-- INPUT DATA follows --
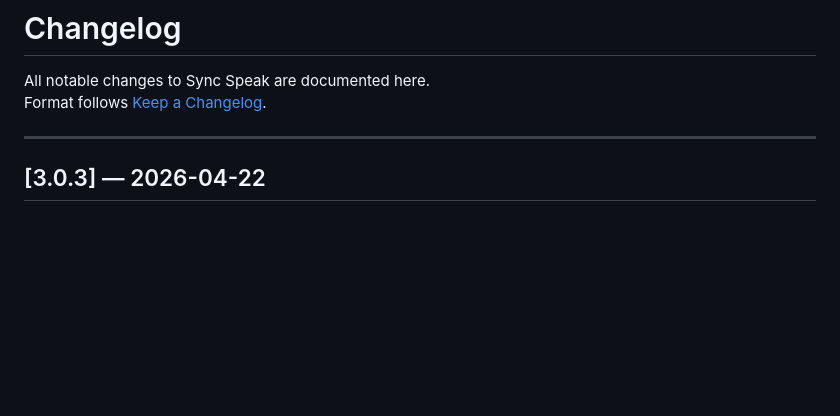
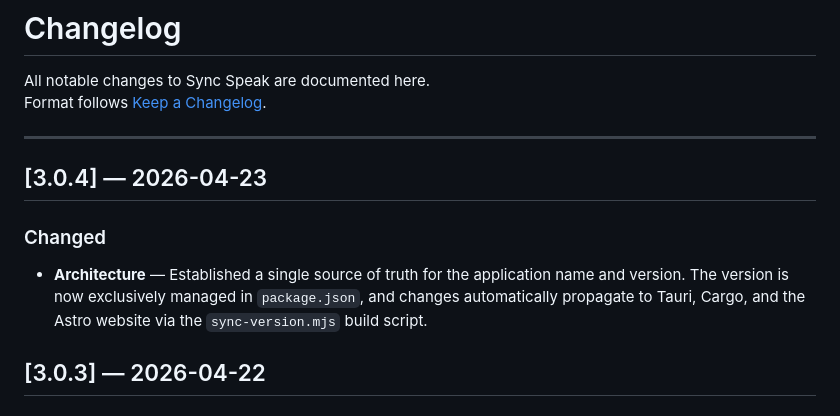
Before and after one commit to Soumyadipgithub/SyncSpeak, a Markdown page: CHANGELOG.md, the part around the change. Drawn GitHub-style; blank space fills up the shorter version.

Commit message:
chore: update changelog for 3.0.4

```diff
--- a/CHANGELOG.md
+++ b/CHANGELOG.md
@@ -4,6 +4,11 @@ All notable changes to Sync Speak are documented here.
 Format follows [Keep a Changelog](https://keepachangelog.com/en/1.0.0/).
 
 ---
+
+## [3.0.4] — 2026-04-23
+
+### Changed
+- **Architecture** — Established a single source of truth for the application name and version. The version is now exclusively managed in `package.json`, and changes automatically propagate to Tauri, Cargo, and the Astro website via the `sync-version.mjs` build script.
 
 ## [3.0.3] — 2026-04-22
 
```
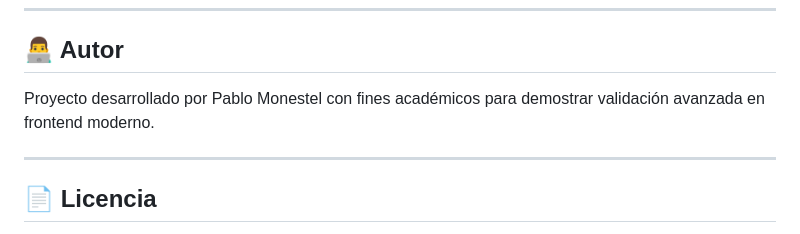
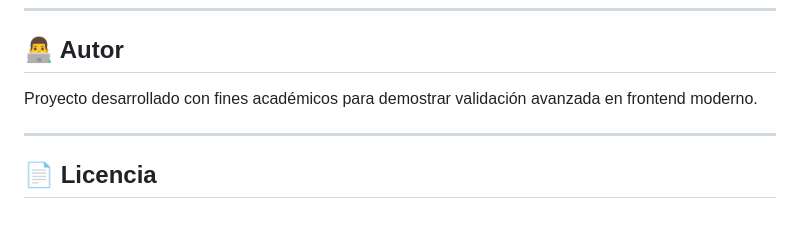
Before and after one commit to pabskun/Validacion-avanzada-de-formularios, a Markdown page: README.md, the part around the change. GitHub-like rendering.

Commit message:
Revert "Update README.md"
This reverts commit 6ee4d499a25db103aeb51bf98a25f8c9ef6f9613.

```diff
--- a/README.md
+++ b/README.md
@@ -262,7 +262,7 @@ Esto mejora significativamente la experiencia de usuario (UX).
 
 ## 👨‍💻 Autor
 
-Proyecto desarrollado por Pablo Monestel con fines académicos para demostrar validación avanzada en frontend moderno.
+Proyecto desarrollado con fines académicos para demostrar validación avanzada en frontend moderno.
 
 ---
 
```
-- INPUT DATA concluded --
Print the records word for word and exclude any picture they hold.

Before and after one commit to Soumyadipgithub/SyncSpeak, a Markdown page: CHANGELOG.md, the part around the change. Drawn GitHub-style; blank space fills up the shorter version.

Commit message:
chore: update changelog for 3.0.4

```diff
--- a/CHANGELOG.md
+++ b/CHANGELOG.md
@@ -4,6 +4,11 @@ All notable changes to Sync Speak are documented here.
 Format follows [Keep a Changelog](https://keepachangelog.com/en/1.0.0/).
 
 ---
+
+## [3.0.4] — 2026-04-23
+
+### Changed
+- **Architecture** — Established a single source of truth for the application name and version. The version is now exclusively managed in `package.json`, and changes automatically propagate to Tauri, Cargo, and the Astro website via the `sync-version.mjs` build script.
 
 ## [3.0.3] — 2026-04-22
 
```
Before and after one commit to pabskun/Validacion-avanzada-de-formularios, a Markdown page: README.md, the part around the change. GitHub-like rendering.

Commit message:
Revert "Update README.md"
This reverts commit 6ee4d499a25db103aeb51bf98a25f8c9ef6f9613.

```diff
--- a/README.md
+++ b/README.md
@@ -262,7 +262,7 @@ Esto mejora significativamente la experiencia de usuario (UX).
 
 ## 👨‍💻 Autor
 
-Proyecto desarrollado por Pablo Monestel con fines académicos para demostrar validación avanzada en frontend moderno.
+Proyecto desarrollado con fines académicos para demostrar validación avanzada en frontend moderno.
 
 ---
 
```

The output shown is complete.